- What you should do
Look through the data below and show every line that includes "talks".

- Exercise input
'''

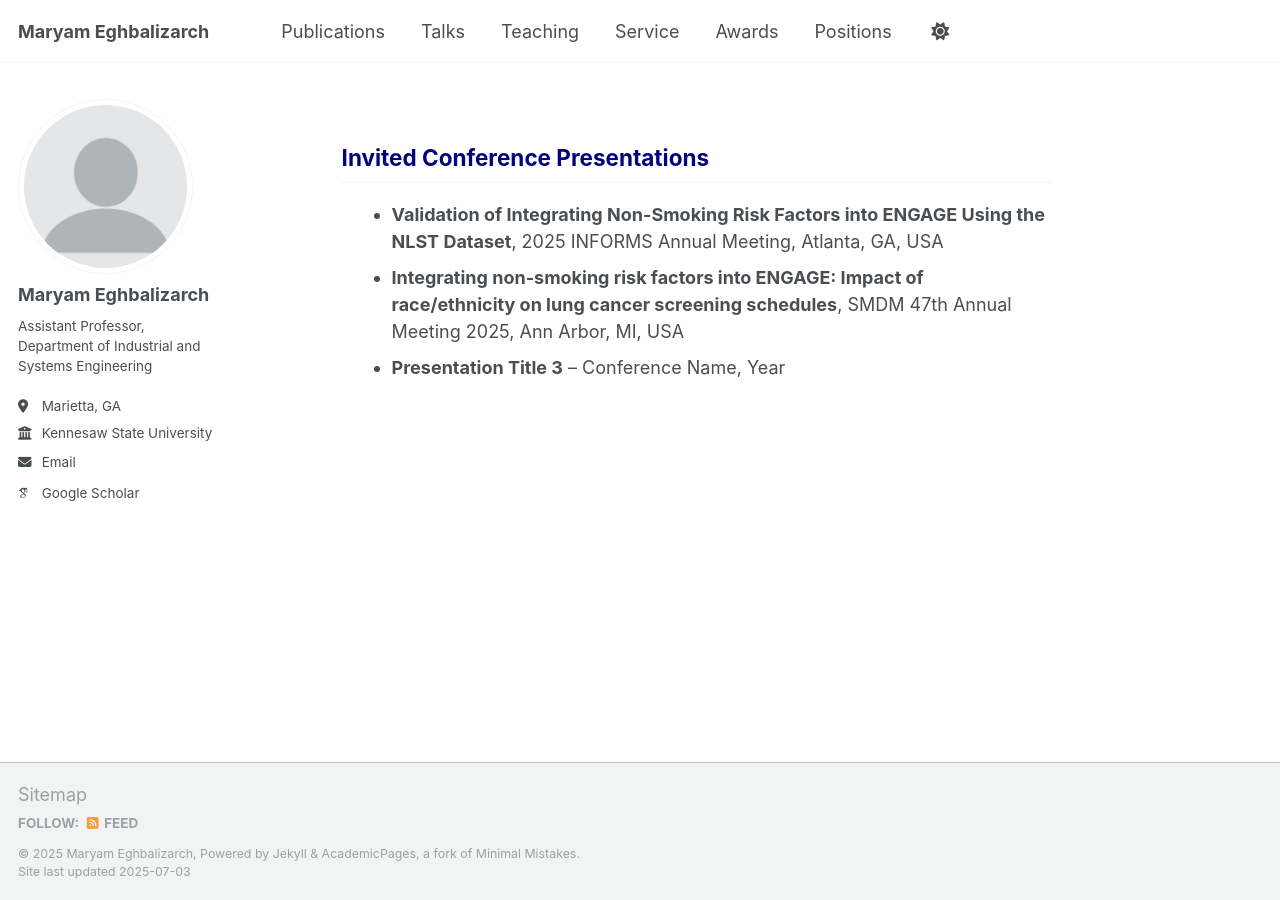
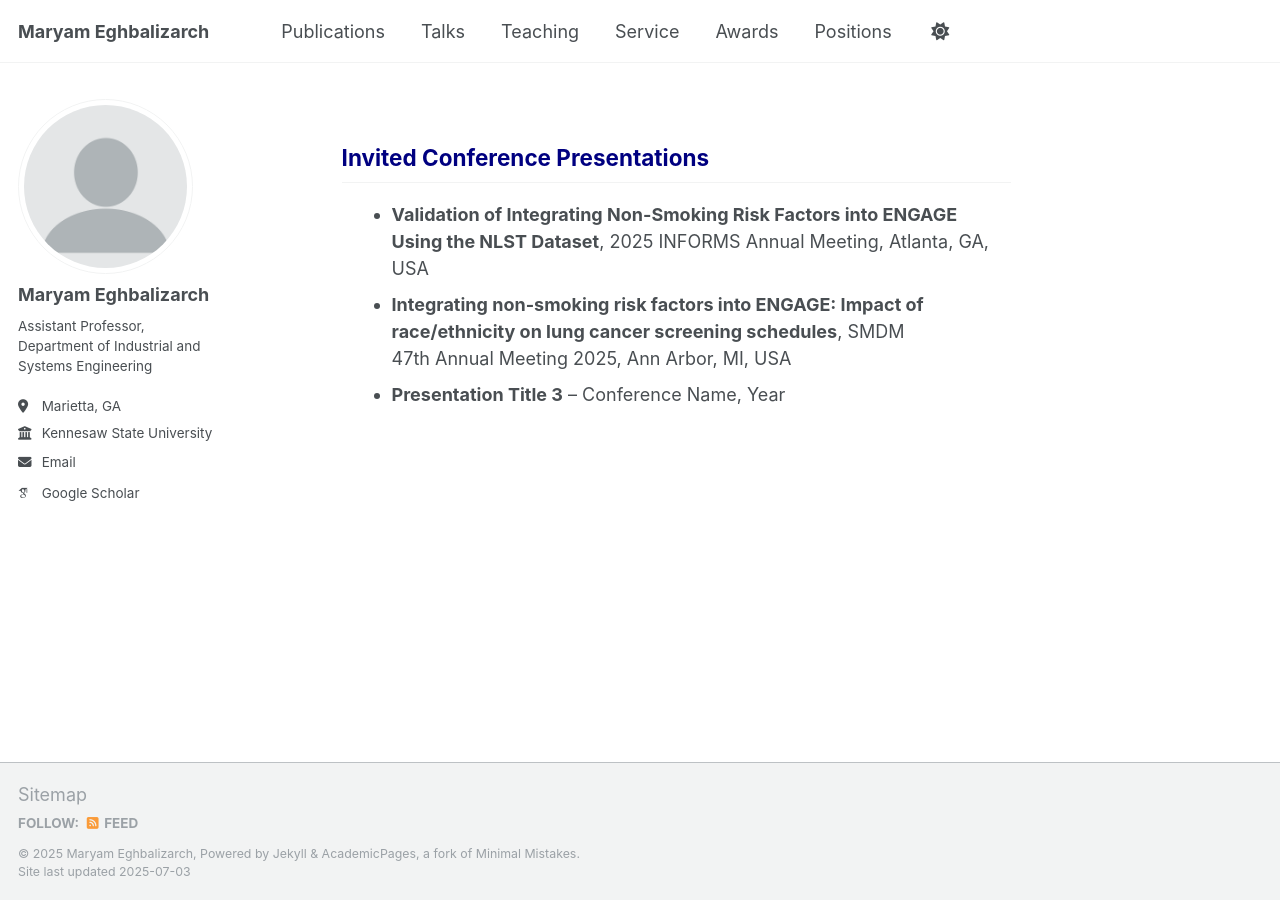
Before and after one commit to meghbalizarch/meghbalizarch.github.io, a Jekyll site: the page built from _pages/talks.html, in a window 1280 px wide. Built offline with Jekyll 4.4.1, drawn with Linux system fonts in a browser that asks for light colours; some web fonts are replaced; a script that is not in the unit is left out.

Commit message:
Update talks.html

```diff
--- a/_pages/talks.html
+++ b/_pages/talks.html
@@ -3,8 +3,8 @@ permalink: /talks/
 author_profile: true
 ---
 
-<h2 style="color:navy; font-weight:bold; margin-left:60px;">Invited Conference Presentations</h2>
-<ul style="margin-left:70px;">
+<h2 style="color:navy; font-weight:bold; margin-left:60px;margin-right:40px;">Invited Conference Presentations</h2>
+<ul style="margin-left:70px;margin-right:40px;">
   <li><strong>Validation of Integrating Non-Smoking Risk Factors into ENGAGE Using the NLST Dataset</strong>, 2025 INFORMS Annual Meeting, Atlanta, GA, USA</li>
   <li><strong>Integrating non-smoking risk factors into ENGAGE: Impact of race/ethnicity on lung cancer screening schedules</strong>, SMDM 47th Annual Meeting 2025,
 Ann Arbor, MI, USA</li>
```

'''

- Solution to this exercise
Before and after one commit to meghbalizarch/meghbalizarch.github.io, a Jekyll site: the page built from _pages/talks.html, in a window 1280 px wide. Built offline with Jekyll 4.4.1, drawn with Linux system fonts in a browser that asks for light colours; some web fonts are replaced; a script that is not in the unit is left out.
Update talks.html
--- a/_pages/talks.html
+++ b/_pages/talks.html
@@ -3,8 +3,8 @@ permalink: /talks/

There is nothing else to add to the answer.